French author Lola Lafon and American novelist Christopher Sorrentino both share a fascination for the 1970s, the figure of Patty Hearst–who is at the heart of their novels Mercy Mary Patty (Actes Sud, 2017) and Trances (Simon and Schuster, 2005)–and the collective secret desire to shed one’s skin and start life over again. Their bodies of work explore the meaning of identity, and the role that storytelling plays in our understanding of both ourselves and each other.
On April 19, join Lafon and Sorrentino as they discuss Identity, Transformation, and Freedom based on their respective novels : Lafon’s The Little Communist Who Never Smiled (2016) and Mercy Mary Patty (2017), and Sorrentino’s Trance (2005), and The Fugitives (2017).
Credit image: Nathaniel Phillips.
Lola Lafon is a bestselling Paris-based novelist and musician. The author of three previous novels, Lafon was born in France and grew up in Sofia and Bucharest. The original French edition of The Little Communist Who Never Smiled won ten prizes. She lives in Paris.
Christopher Sorrentino is the author of five books, including Trance, a National Book Award Finalist for fiction, and The Fugitives (2016). His work has appeared in A Public Space, The Baffler, BOMB, BookForum, Conjunctions, Esquire, Fence, Granta, Harper’s, The Los Angeles Times, McSweeney’s, The New York Times, Open City, The Paris Review, Playboy, Tin House, and many other publications.

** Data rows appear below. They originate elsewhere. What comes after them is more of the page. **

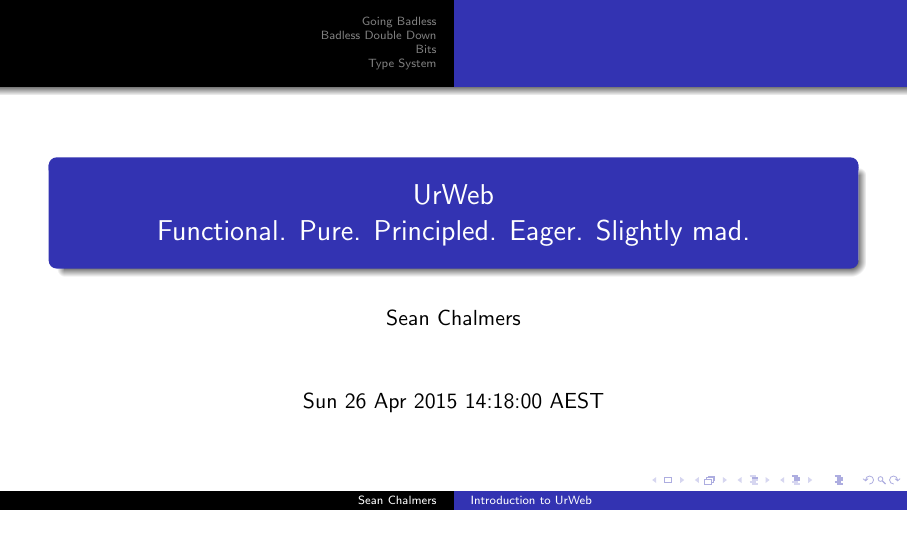
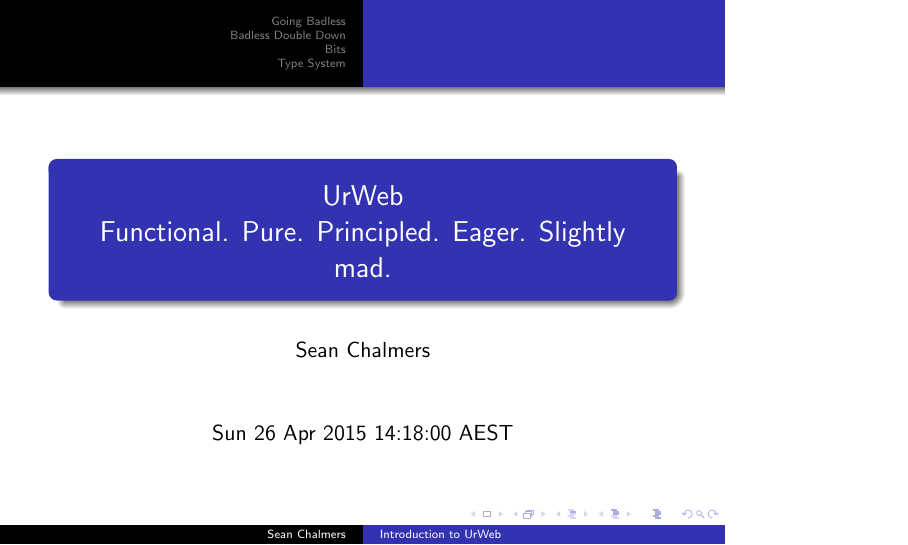
Before and after one commit to mankyKitty/UrWeb, LaTeX slides (Slides.tex): page 1 of 19. Compiled offline with pdfLaTeX.

Commit message:
Changed aspect ratio back to 4:3

```diff
--- a/Slides.tex
+++ b/Slides.tex
@@ -1,4 +1,4 @@
-\documentclass[aspectratio=169]{beamer}
+\documentclass{beamer}
 \usetheme{Warsaw}
 \title[Introduction to UrWeb]{UrWeb\\Functional. Pure. Principled. Eager. Slightly mad.}
 \author{Sean Chalmers}
```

He has been the recipient of fellowships from the Lannan Foundation, the New York Foundation for the Arts, and the Ludwig Vogelstein Foundation, and he was Writer-in-Residence at Fairleigh Dickinson University in 2011. He has taught at Columbia University, New York University, the New School, Fairleigh Dickinson, and at the Unterberg Poetry Center of the 92nd Street Y, where he is a core faculty member.